Segment Start: SOURCE RECORDS

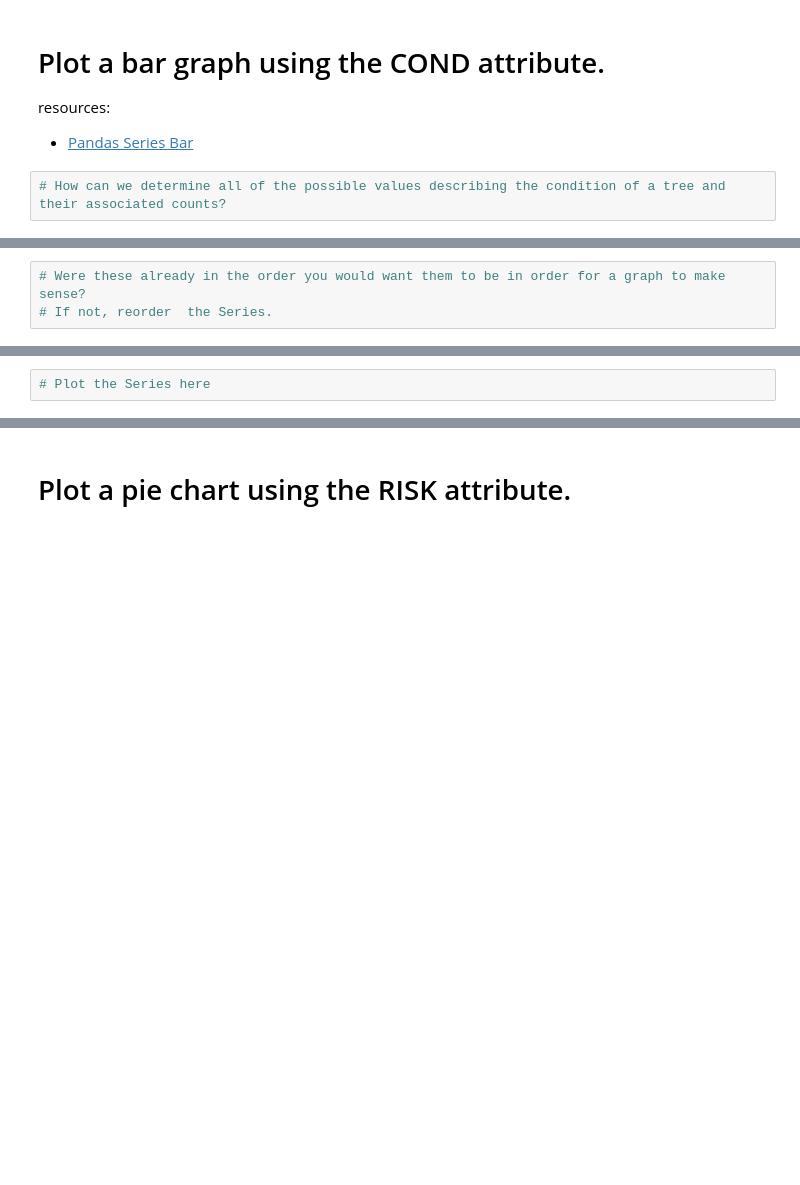
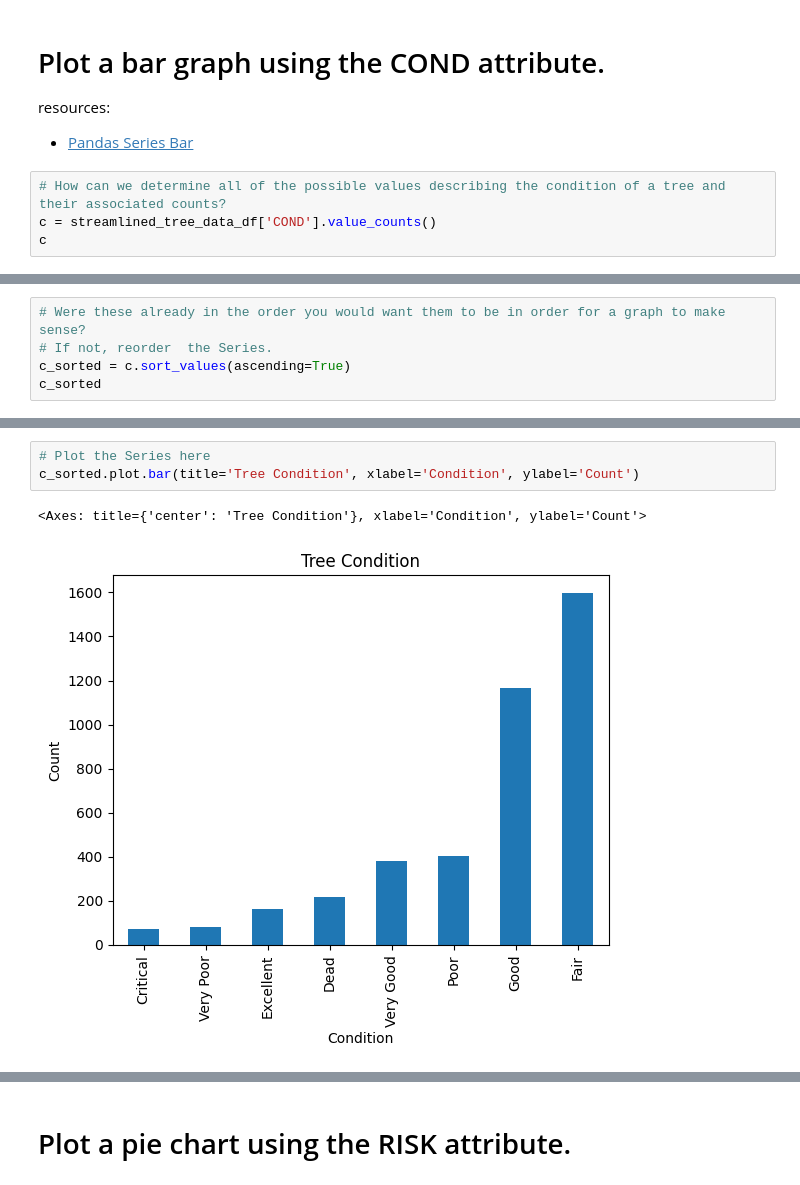
Before and after one commit to KunleAdeyanju/DataEngineering.Labs.CityOfNewarkDETreeSurvey, a Jupyter notebook: newark_de_tree_survey.ipynb, the cells around one changed output, grey strips where cells are left out. Drawn from its saved outputs; the diff is of its cells as text; blank space fills up the shorter version.

Commit message:
up to Plot pie chart

```diff
--- a/newark_de_tree_survey.ipynb
+++ b/newark_de_tree_survey.ipynb
@@ -164,3 +164,5 @@ resources:
 * [Pandas Series Bar](https://pandas.pydata.org/pandas-docs/stable/reference/api/pandas.Series.plot.bar.html#pandas.Series.plot.bar)
 # %%
 # How can we determine all of the possible values describing the condition of a tree and their associated counts?
+c = streamlined_tree_data_df['COND'].value_counts()
+c
@@ -167,3 +180,5 @@ resources:
 # %%
 # Were these already in the order you would want them to be in order for a graph to make sense?
 # If not, reorder  the Series.
+c_sorted = c.sort_values(ascending=True)
+c_sorted
@@ -170,4 +196,8 @@ resources:
 # %%
 # Plot the Series here
+c_sorted.plot.bar(title='Tree Condition', xlabel='Condition', ylabel='Count')
+# %% [output]
+<Axes: title={'center': 'Tree Condition'}, xlabel='Condition', ylabel='Count'>
+[figure, added]
 # %%
 # How many entries have missing values for the COND attribute? Why are these values missing?
```
Also changed, not shown: parts of 3 cells of this notebook.
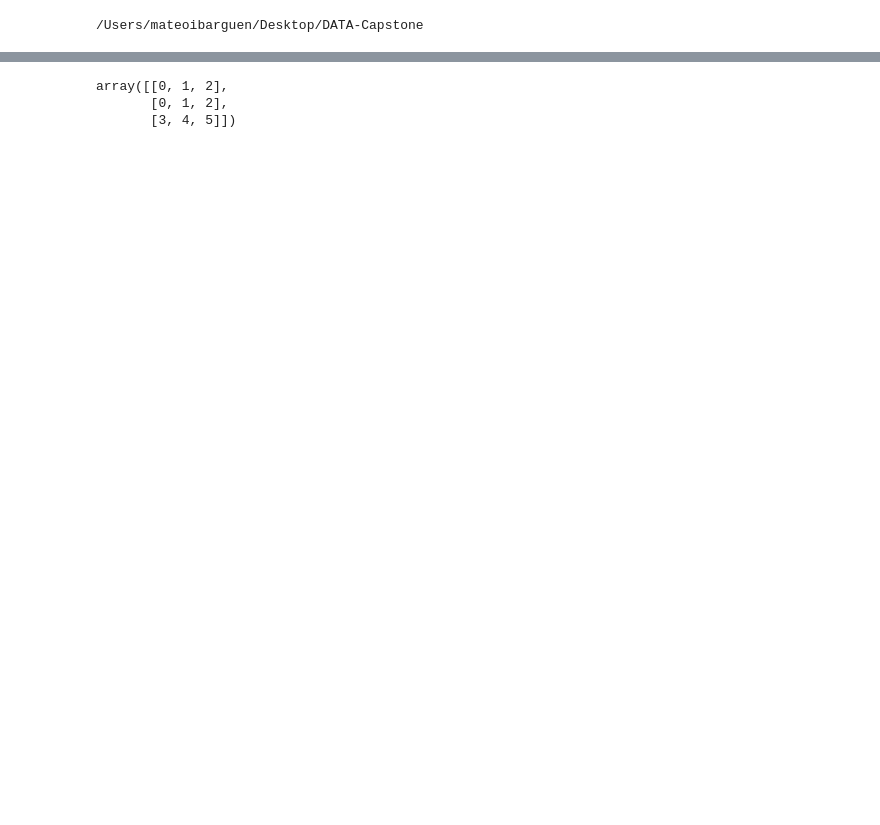
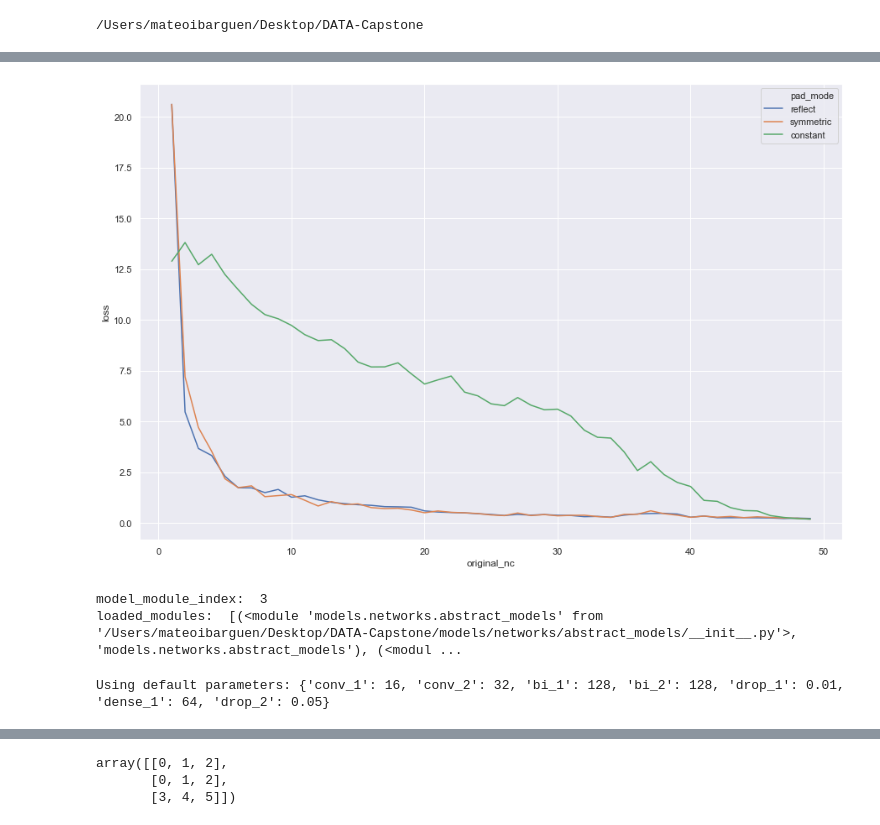
Before and after one commit to NathanPhilliber/DATA-Capstone, a Jupyter notebook: models/notebooks/06-num-channels.ipynb, the cells around one changed output, grey strips where cells are left out. Saved outputs shown, nothing was run; the diff lists cells and outputs as text; code cells hidden in the pictures; blank space fills up the shorter version.

```diff
--- a/models/notebooks/06-num-channels.ipynb
+++ b/models/notebooks/06-num-channels.ipynb
@@ -16,0 +189,13 @@ X_train, y_train, X_test, y_test = spectra_pp.transform(encoded=True)
+# %%
+plt.figure(figsize=(15, 10))
+
+ax = sns.lineplot(x='original_nc', y='loss', data=pad_df, hue='pad_mode')
+plt.show()
+# %% [output]
+[figure, added]
+# %%
+dataset_name = "set_nc50_ns20k_v2"
+dataset_config, model = initialize_model(dataset_name=dataset_name, model_name="GoogleModel", model_module_index=3, num_channels=50, num_instances=100)
+# %% [output]
+model_module_index:  3
+loaded_modules:  [(<module 'models.networks.abstract_models' from '/Users/mateoibarguen/Desktop/DATA-Capstone/models/networks/abstract_models/__init__.py'>, 'models.networks.abstract_models'), (<modul ...
@@ -16,0 +233,4 @@ X_train, y_train, X_test, y_test = spectra_pp.transform(encoded=True)
+# %%
+model.persist("GoogleModel_BC-1234-50c-all.0513.2202")
+# %% [output]
+Using default parameters: {'conv_1': 16, 'conv_2': 32, 'bi_1': 128, 'bi_2': 128, 'drop_1': 0.01, 'dense_1': 64, 'drop_2': 0.05}
```
Also changed, not shown: parts of 29 cells of this notebook.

Segment End: SOURCE RECORDS

§ DIRECTIONS
In the entries above, find lines with "resources" and copy each.

§ EXERCISE OUTPUT
@@ -164,3 +164,5 @@ resources:
@@ -167,3 +180,5 @@ resources:
@@ -170,4 +196,8 @@ resources:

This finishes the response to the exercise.